** Task description **
Filter the lines below, keeping each one that holds "reprezentacji".

Dataset excerpts
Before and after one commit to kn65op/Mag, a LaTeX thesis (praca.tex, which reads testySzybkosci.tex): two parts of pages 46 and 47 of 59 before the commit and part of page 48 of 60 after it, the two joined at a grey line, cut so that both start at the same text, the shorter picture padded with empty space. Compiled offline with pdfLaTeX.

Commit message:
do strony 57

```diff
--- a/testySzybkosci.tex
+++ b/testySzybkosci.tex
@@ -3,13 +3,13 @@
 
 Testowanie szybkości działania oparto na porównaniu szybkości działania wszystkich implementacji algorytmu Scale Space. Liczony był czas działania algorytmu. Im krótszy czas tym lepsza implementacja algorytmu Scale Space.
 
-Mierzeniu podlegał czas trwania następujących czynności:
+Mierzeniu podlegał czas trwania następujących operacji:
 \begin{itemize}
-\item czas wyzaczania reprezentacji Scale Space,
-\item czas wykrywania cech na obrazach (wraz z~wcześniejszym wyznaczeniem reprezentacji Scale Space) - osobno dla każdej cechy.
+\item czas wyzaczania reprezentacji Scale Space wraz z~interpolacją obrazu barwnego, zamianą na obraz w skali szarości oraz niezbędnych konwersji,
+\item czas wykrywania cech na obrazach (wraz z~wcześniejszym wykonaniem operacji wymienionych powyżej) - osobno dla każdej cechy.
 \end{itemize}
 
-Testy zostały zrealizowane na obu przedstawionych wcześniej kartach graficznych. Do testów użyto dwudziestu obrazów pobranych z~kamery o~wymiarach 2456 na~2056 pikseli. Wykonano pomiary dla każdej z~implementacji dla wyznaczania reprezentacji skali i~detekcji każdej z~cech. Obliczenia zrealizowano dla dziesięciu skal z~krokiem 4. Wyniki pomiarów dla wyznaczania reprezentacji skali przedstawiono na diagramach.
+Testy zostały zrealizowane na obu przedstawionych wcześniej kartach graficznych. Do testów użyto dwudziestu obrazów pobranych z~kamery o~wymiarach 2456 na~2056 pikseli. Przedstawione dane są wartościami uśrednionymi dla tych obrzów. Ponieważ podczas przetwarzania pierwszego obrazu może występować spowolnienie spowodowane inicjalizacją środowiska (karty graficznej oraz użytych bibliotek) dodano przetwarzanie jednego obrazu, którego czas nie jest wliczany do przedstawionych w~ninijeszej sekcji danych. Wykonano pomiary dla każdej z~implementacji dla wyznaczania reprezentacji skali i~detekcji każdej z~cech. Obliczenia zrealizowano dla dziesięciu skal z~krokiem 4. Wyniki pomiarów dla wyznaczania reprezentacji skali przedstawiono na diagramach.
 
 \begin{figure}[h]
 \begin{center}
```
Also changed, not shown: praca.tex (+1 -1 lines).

** Task result **
-\item czas wyzaczania reprezentacji Scale Space,
-\item czas wykrywania cech na obrazach (wraz z~wcześniejszym wyznaczeniem reprezentacji Scale Space) - osobno dla każdej cechy.
+\item czas wyzaczania reprezentacji Scale Space wraz z~interpolacją obrazu barwnego, zamianą na obraz w skali szarości oraz niezbędnych konwersji,
-Testy zostały zrealizowane na obu przedstawionych wcześniej kartach graficznych. Do testów użyto dwudziestu obrazów pobranych z~kamery o~wymiarach 2456 na~2056 pikseli. Wykonano pomiary dla każdej z~implementacji dla wyznaczania reprezentacji skali i~detekcji każdej z~cech. Obliczenia zrealizowano dla dziesięciu skal z~krokiem 4. Wyniki pomiarów dla wyznaczania reprezentacji skali przedstawiono na diagramach.
+Testy zostały zrealizowane na obu przedstawionych wcześniej kartach graficznych. Do testów użyto dwudziestu obrazów pobranych z~kamery o~wymiarach 2456 na~2056 pikseli. Przedstawione dane są wartościami uśrednionymi dla tych obrzów. Ponieważ podczas przetwarzania pierwszego obrazu może występować spowolnienie spowodowane inicjalizacją środowiska (karty graficznej oraz użytych bibliotek) dodano przetwarzanie jednego obrazu, którego czas nie jest wliczany do przedstawionych w~ninijeszej sekcji danych. Wykonano pomiary dla każdej z~implementacji dla wyznaczania reprezentacji skali i~detekcji każdej z~cech. Obliczenia zrealizowano dla dziesięciu skal z~krokiem 4. Wyniki pomiarów dla wyznaczania reprezentacji skali przedstawiono na diagramach.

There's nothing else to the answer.